Lundi 01/10/2018

Salle Condorcet

« Regulation of epithelial homeostasis by the microbiota »


Andrew NEISH (Emory University, USA)

Host: François Leulier

The resident prokaryotic microbiota of the intestine can influence normal gut proliferation, development, growth and response to injury. We describe a common paradigm wherein contact of prokaryotic organisms stimulate the enzymatic generation of reactive oxygen species (ROS) in the host epithelia in organisms as disparate as flies and mice. These events occur via the action of highly conserved NADPH oxidase enzymes (dNox in Drosophila and Nox1 in mammals). Interestingly, a subset of bacterial taxa, predominately Lactobacilli, potently stimulates Nox dependent ROS generation in both systems, and activates redox responsive transcriptional circuits, including the Nrf2/Keap pathway. Germ-free mice and flies exhibit reduced epithelial proliferation and increased sensitivity to tissue damage. Consistently, epithelial-specific Nox1 and Nrf2 null mice, and dNox and CnC (Nrf2 ortholog in flies) mutant Drosophila demonstrate aberrant intestinal stem cell dynamics and responses to injury. Conversely, commensal bacteria such as the Lactobacilli and Akkermansia accelerate epithelial cell movement and mucosal restitution mice and flies, and correct proliferative defects observed in germ-free animals, in a Nox1 and Nrf2 dependent fashion. At the tissue level, bacterially induced ROS generation is strikingly excluded from discrete stem cell niches, resulting in a redox gradient across stem cell compartments in both mice and flies that is absent in germ-free animals. Ectopic generation of ROS in enterocytes outside the stem cell niche phenocopied the effects of the natural microbiota. These data suggest how discrete taxa of bacterial symbionts utilize spatially compartmentalized generation of ROS for controlling highly conserved signaling events that regulate intestinal development and homeostasis
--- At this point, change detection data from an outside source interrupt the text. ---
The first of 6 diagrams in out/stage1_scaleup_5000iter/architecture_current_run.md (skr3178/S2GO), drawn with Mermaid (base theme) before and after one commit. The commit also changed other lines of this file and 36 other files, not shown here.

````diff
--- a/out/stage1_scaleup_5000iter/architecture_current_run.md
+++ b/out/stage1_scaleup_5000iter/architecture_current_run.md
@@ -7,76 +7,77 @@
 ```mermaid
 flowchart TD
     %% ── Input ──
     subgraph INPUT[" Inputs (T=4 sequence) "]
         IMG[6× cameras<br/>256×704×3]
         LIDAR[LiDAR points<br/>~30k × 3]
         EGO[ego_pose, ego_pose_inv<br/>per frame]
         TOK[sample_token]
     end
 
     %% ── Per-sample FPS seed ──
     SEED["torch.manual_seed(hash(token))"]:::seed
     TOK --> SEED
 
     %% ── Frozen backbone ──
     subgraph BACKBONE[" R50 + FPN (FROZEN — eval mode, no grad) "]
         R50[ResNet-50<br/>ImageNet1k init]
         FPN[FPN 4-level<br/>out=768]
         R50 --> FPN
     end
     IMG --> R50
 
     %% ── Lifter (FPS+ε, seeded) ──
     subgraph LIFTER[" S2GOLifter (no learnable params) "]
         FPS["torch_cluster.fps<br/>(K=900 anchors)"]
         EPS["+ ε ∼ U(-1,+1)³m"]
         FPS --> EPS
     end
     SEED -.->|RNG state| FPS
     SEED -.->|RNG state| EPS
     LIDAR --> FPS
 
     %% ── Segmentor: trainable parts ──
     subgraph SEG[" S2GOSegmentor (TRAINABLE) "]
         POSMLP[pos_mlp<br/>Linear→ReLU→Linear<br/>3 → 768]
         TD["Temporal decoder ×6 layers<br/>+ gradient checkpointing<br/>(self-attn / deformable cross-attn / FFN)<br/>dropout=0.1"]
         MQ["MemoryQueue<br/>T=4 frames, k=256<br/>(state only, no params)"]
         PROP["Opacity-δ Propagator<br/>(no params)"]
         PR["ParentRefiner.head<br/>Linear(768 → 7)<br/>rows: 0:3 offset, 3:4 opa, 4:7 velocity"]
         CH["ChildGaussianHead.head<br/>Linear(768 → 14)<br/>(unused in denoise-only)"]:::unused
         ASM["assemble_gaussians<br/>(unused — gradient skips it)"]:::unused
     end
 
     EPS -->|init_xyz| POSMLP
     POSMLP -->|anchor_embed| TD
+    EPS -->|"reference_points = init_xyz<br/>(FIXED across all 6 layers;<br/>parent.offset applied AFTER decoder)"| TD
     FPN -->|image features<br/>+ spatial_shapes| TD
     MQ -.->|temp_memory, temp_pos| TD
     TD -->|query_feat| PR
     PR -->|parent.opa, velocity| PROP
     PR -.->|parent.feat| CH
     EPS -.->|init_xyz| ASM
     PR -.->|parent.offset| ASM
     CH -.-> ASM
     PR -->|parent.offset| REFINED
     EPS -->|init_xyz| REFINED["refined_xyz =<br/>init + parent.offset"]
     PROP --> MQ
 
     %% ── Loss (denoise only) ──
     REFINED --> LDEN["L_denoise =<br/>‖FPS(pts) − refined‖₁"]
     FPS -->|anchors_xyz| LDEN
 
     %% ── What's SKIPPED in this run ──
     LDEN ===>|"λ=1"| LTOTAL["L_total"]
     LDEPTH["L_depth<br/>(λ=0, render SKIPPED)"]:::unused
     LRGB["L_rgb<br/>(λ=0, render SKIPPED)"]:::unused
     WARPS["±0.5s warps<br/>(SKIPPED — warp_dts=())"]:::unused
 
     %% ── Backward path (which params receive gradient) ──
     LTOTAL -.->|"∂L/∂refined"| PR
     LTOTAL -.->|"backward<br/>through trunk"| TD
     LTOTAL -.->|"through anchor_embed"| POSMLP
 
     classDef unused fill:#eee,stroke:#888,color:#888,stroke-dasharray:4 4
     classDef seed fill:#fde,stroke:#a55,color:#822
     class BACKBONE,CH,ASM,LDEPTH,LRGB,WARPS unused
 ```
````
Amphi Pasteur

“ Dissecting mechanisms of tumor immune surveillance and immunotherapies at the single cell level ”

Dr Philippe BOUSSO (Institut Pasteur à Paris)

contact :

Tumors are under the selective pressure of the immune system. While the concept of tumor immunosurveillance is well-established, a number of key questions remains. At what stages of the tumor development does the immune system have the ability to eliminate malignant cells? How and where do cytotoxic effectors such as NK cells or CD8+ T cells restrict tumor progression? How do interactions between immune cells and tumor cells change as the disease progresses? Moreover, the rationale design and optimization of tumor immunotherapies critically require a better understanding of their mechanism of action in vivo. In this presentation, we will discuss how intravital imaging can help gain new insight into mechanisms at play during tumor immunosurveillance and uncover the mode of action of tumor immunotherapies


Amphi Pasteur

“ In the Lego box of the TCR system : from the list of parts to the assembly instructions ”

Dr Bernard MALISSEN (Centre d’Immunologie Marseille-Luminy – France)

contact :


Jeudi 11/10/2018
et Vendredi 12/10/2018

Journées Scientifiques SFERETE-TEU-SFVB 2018

"Journées Scientifiques SFERETE-TEU-SFVB 2018"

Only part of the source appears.